Big Data isn't a magic art where your next client or product idea emerges from the data. Big Data only works when people come together who understand that data, ask the important business questions and generate the appropriate solutions.

Imagine a company that ensures that all data can be seen by all analysts in all the main functional areas. The connections between the data collected by Sales, Product Design, Support Desk and Commercial Strategy teams can then be leveraged to maximum commercial benefit. With an open culture, the analysts will also identify additional non-obvious functional areas such as Accounts Payable or Procurement.

A company that leverages its data so effectively is going to be very clear on its unique value proposition. It will make decisions which drive their market and market share and also extend their relationships with their most loyal, engaged and profitable clients.

Now imagine a company where data is siloed and restricted - sales being the only people allowed to see sales data and so on. Accordingly, sales will be reliant on a single data source to identify good clients or new prospects. They are highly likely to miss evidence that their clients, for example, are increasingly focused on only one area of their products.

How does this impact your strategy?

Put simply, when thinking about your company culture, structure and policies, you need to think across the 'normal' company divisions and design for sharing. You need to trust your staff with your data. You need to build in the understanding that data is only powerful when shared. The worst sin is to isolate and shackle data.

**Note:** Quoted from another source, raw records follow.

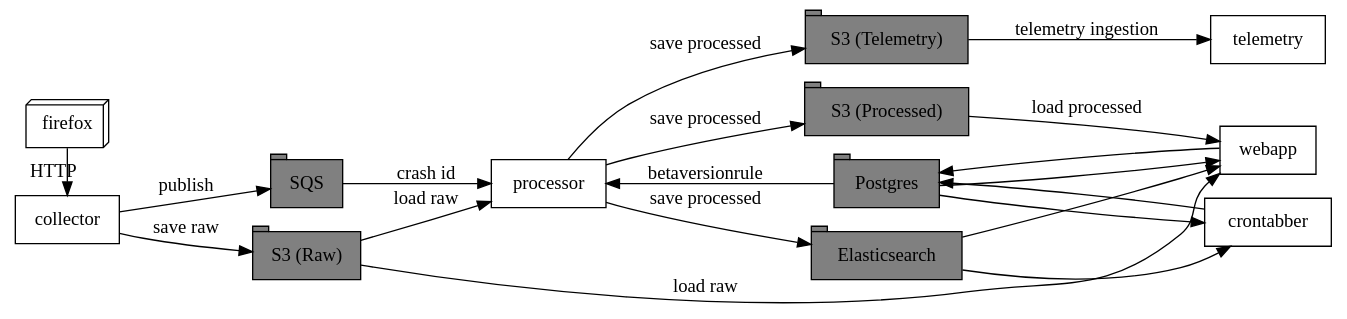
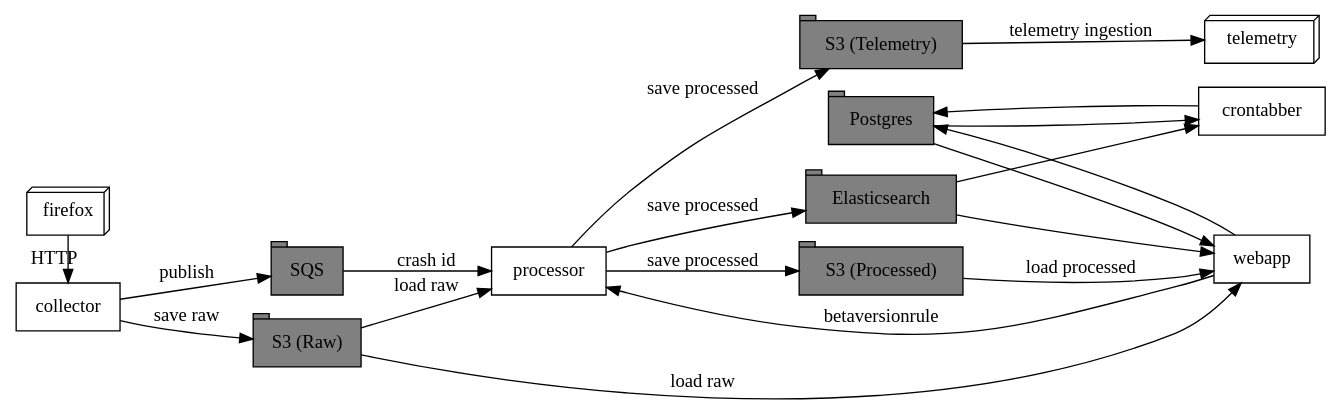
One commit to mozilla-services/socorro changed the diagram in docs/overview.rst. Above: the diagram before and after it, drawn with Graphviz. The commit also changed other lines of this file and 2 other files, not shown here.

```diff
--- a/docs/overview.rst
+++ b/docs/overview.rst
@@ -15,63 +16,63 @@
 .. graphviz::
 
    digraph G {
       rankdir=LR;
       splines=lines;
 
       subgraph coll {
          rank=same;
 
          client [shape=box3d, label="firefox"];
          collector [shape=rect, label="collector"];
       }
 
       subgraph stores {
          rank=same;
 
          s3raw [shape=tab, label="S3 (Raw)", style=filled, fillcolor=gray];
          sqs [shape=tab, label="SQS", style=filled, fillcolor=gray];
       }
 
       processor [shape=rect, label="processor"];
 
       subgraph stores2 {
          rank=same;
 
          postgres [shape=tab, label="Postgres", style=filled, fillcolor=gray];
          elasticsearch [shape=tab, label="Elasticsearch", style=filled, fillcolor=gray];
          s3telemetry [shape=tab, label="S3 (Telemetry)", style=filled, fillcolor=gray];
          s3processed [shape=tab, label="S3 (Processed)", style=filled, fillcolor=gray];
       }
 
       subgraph processing {
          rank=same;
 
          crontabber [shape=rect, label="crontabber"];
          webapp [shape=rect, label="webapp"];
-         telemetry [shape=rect, label="telemetry"];
+         telemetry [shape=box3d, label="telemetry"];
       }
 
 
       client -> collector [label="HTTP"];
       collector -> s3raw [label="save raw"];
       collector -> sqs [label="publish"];
 
       sqs -> processor [label="crash id"];
       s3raw -> processor [label="load raw"];
-      postgres -> processor [label="betaversionrule"];
+      webapp -> processor [label="betaversionrule"];
       processor -> { s3processed, elasticsearch, s3telemetry } [label="save processed"];
 
       postgres -> webapp;
       webapp -> postgres;
       s3raw -> webapp [label="load raw"];
       s3processed -> webapp [label="load processed"];
       elasticsearch -> webapp;
 
       postgres -> crontabber;
       crontabber -> postgres;
       elasticsearch -> crontabber;
 
       s3telemetry -> telemetry [label="telemetry ingestion"];
 
       { rank=min; client; }
    }
```
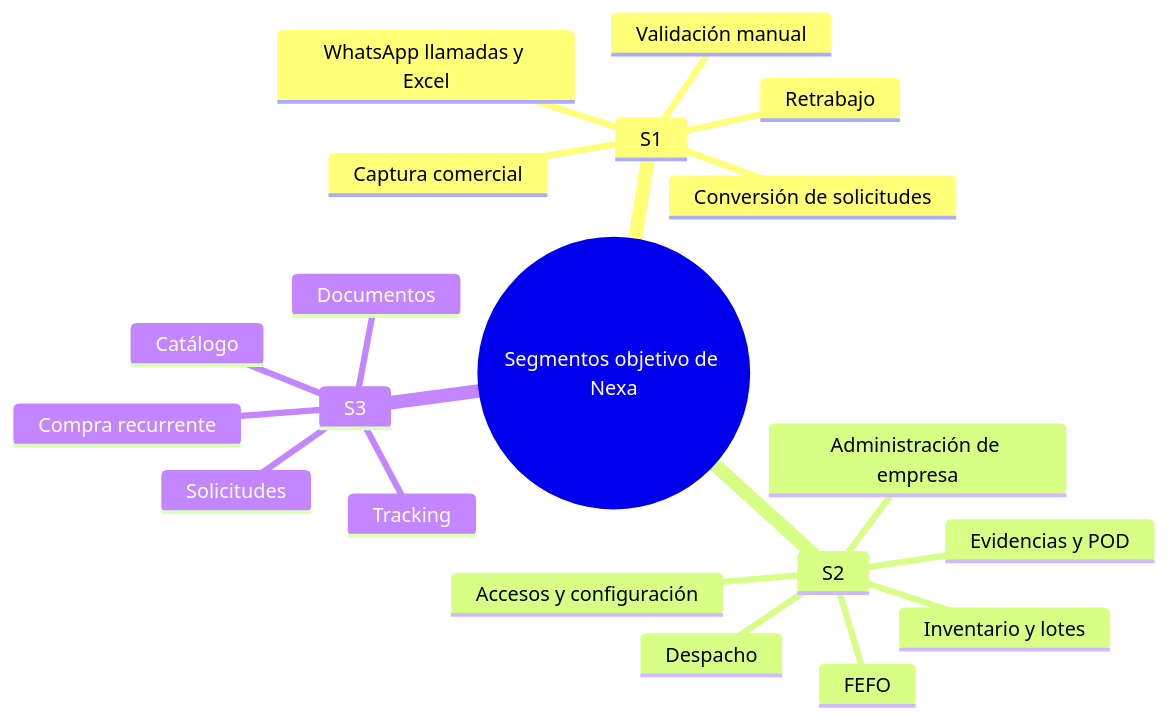
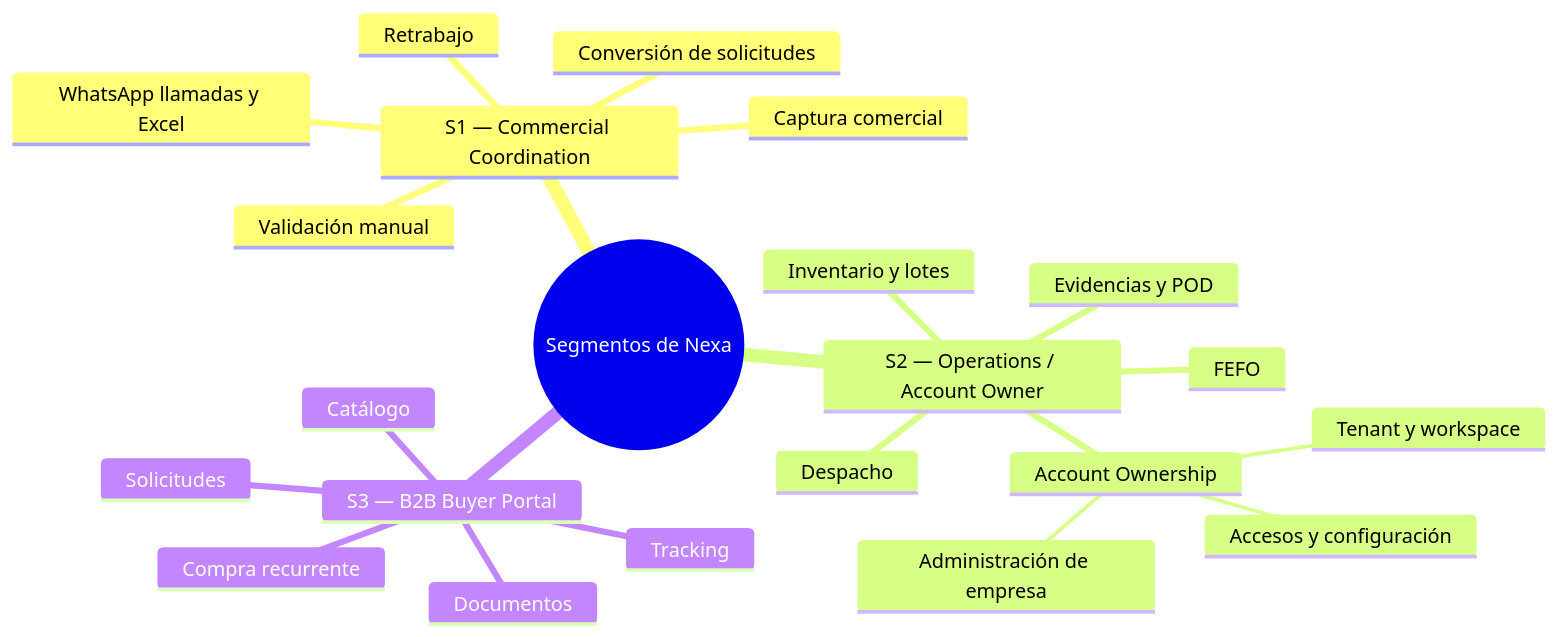
One commit to upc-pre-202610-1asi0729-12010-VulturesD/nexa-report changed the third of 4 diagrams in 10-chapter-1-introduction/1-3-target-segments.md. Above: the diagram before and after it, drawn with Mermaid. The commit also changed other lines of this file and 1 other file, not shown here.

````diff
--- a/10-chapter-1-introduction/1-3-target-segments.md
+++ b/10-chapter-1-introduction/1-3-target-segments.md
@@ -105,23 +85,25 @@
 ```mermaid
 mindmap
-  root((Segmentos objetivo de Nexa))
-    S1
+  root((Segmentos de Nexa))
+    S1 — Commercial Coordination
       Captura comercial
       WhatsApp llamadas y Excel
       Validación manual
       Conversión de solicitudes
       Retrabajo
-    S2
+    S2 — Operations / Account Owner
       Inventario y lotes
       FEFO
       Despacho
       Evidencias y POD
-      Administración de empresa
-      Accesos y configuración
-    S3
+      Account Ownership
+        Administración de empresa
+        Tenant y workspace
+        Accesos y configuración
+    S3 — B2B Buyer Portal
       Compra recurrente
       Catálogo
       Solicitudes
       Tracking
       Documentos
 ```
````
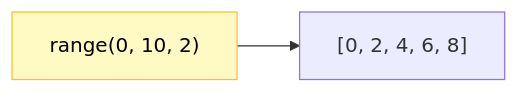
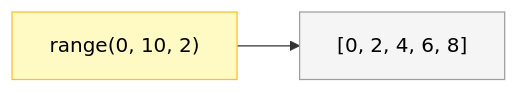
Before and after one commit to AyushSingh360/my-python-notebook: the fourth of 4 diagrams in 02_Data_Types_and_Operators/README.md, drawn with Mermaid. The commit also changed other lines of this file and 2 other files, not shown here.

````diff
--- a/02_Data_Types_and_Operators/README.md
+++ b/02_Data_Types_and_Operators/README.md
@@ -93,5 +97,6 @@
 ```mermaid
 graph LR
     R["range(0, 10, 2)"] --> S["[0, 2, 4, 6, 8]"]
     style R fill:#fff9c4,stroke:#fbc02d,color:#000
+    style S fill:#f5f5f5,stroke:#9e9e9e,color:#000
 ```
````
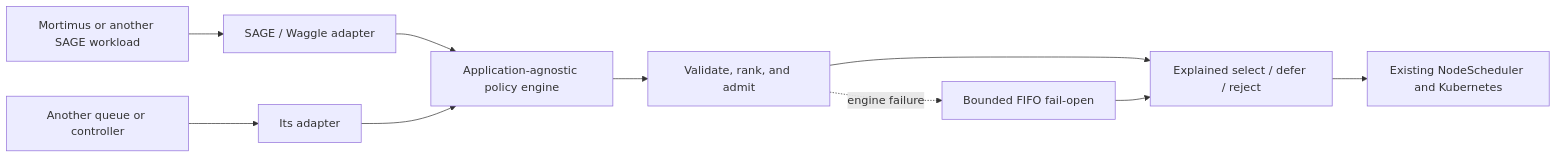
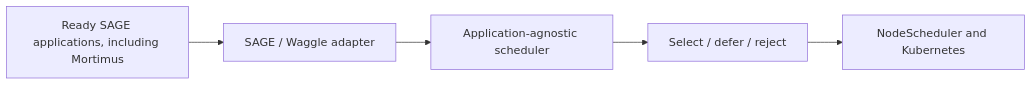
The diagram in project.md (NunesClement/classroom-notes.md), drawn with Mermaid before and after one commit. The commit also changed other lines of this file, not shown here.

````diff
--- a/project.md
+++ b/project.md
@@ -106,12 +46,7 @@
 ```mermaid
 flowchart LR
-    A["Mortimus or another SAGE workload"] --> B["SAGE / Waggle adapter"]
-    X["Another queue or controller"] --> Y["Its adapter"]
-    B --> C["Application-agnostic policy engine"]
-    Y --> C
-    C --> D["Validate, rank, and admit"]
-    D --> E["Explained select / defer / reject"]
-    E --> F["Existing NodeScheduler and Kubernetes"]
-    D -. "engine failure" .-> G["Bounded FIFO fail-open"]
-    G --> E
+    A["Ready SAGE applications, including Mortimus"] --> B["SAGE / Waggle adapter"]
+    B --> C["Application-agnostic scheduler"]
+    C --> D["Select / defer / reject"]
+    D --> E["NodeScheduler and Kubernetes"]
 ```
````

1. Be clear on what questions you want the data to answer.

2. Identify:

  • All the teams that make decisions on routes to market.
  • All the teams that create or gather data on your market.
  • All the data you collect or create on your operation within that market and with your clients.
  • All policies that impact the sharing of data across these key teams.
  • All prejudices that inhibit data accessibility.

3. To maximise the benefits, remodel:

  • Your teams so that all those that work most closely with the same data are directly aligned and ideally co-located. DO NOT LIMIT THIS TO YOUR TECHNOLOGY TEAMS.
  • Your policies to enable sharing and create safe spaces to do so within legal frameworks.
  • Your rewards to incentivise sharing based on the benefits created.

None of the above steps above are easy. Nor are the relevant teams and impactive data necessarily obvious. Be aware that irrelevant data within a silo may have huge relevance outside that silo. Using the teams themselves to do the identification work is critical.

The use of external support materially enhances objectivity and identifies unspoken assumptions, facilitating discovery of hidden value.

It is possible to promote sharing without a wholesale restructure. Start with the core teams to ensure that you have a strong base. Extend the analysis and changes from there. Consider your partners and suppliers. They may well have data that is of value. Encourage them to share, it is to both parties interest and would cement a beneficial relationship.

Finally, as you become increasingly able to intuitively understand how to organise your company to get the most value from your data, look at the interrelationship between Culture, Operating Model and Data.

Now you are sharing data and insights freely and looking for more data to support and enrich your decisions, you will hit the multiples of value that Big Data originally promised.

Let me finish with this: if Jeff Bezos made Amazon the behemoth it is today by mandating the use of APIs, can you afford not to mandate the sharing of data to unlock the potential in your clients and market?

After all, shared knowledge is power.

Chris B Lord is Group CIO at Collinson, the customer loyalty experts operating in the travel and insurance sectors through brands like Columbus Direct and Priority Pass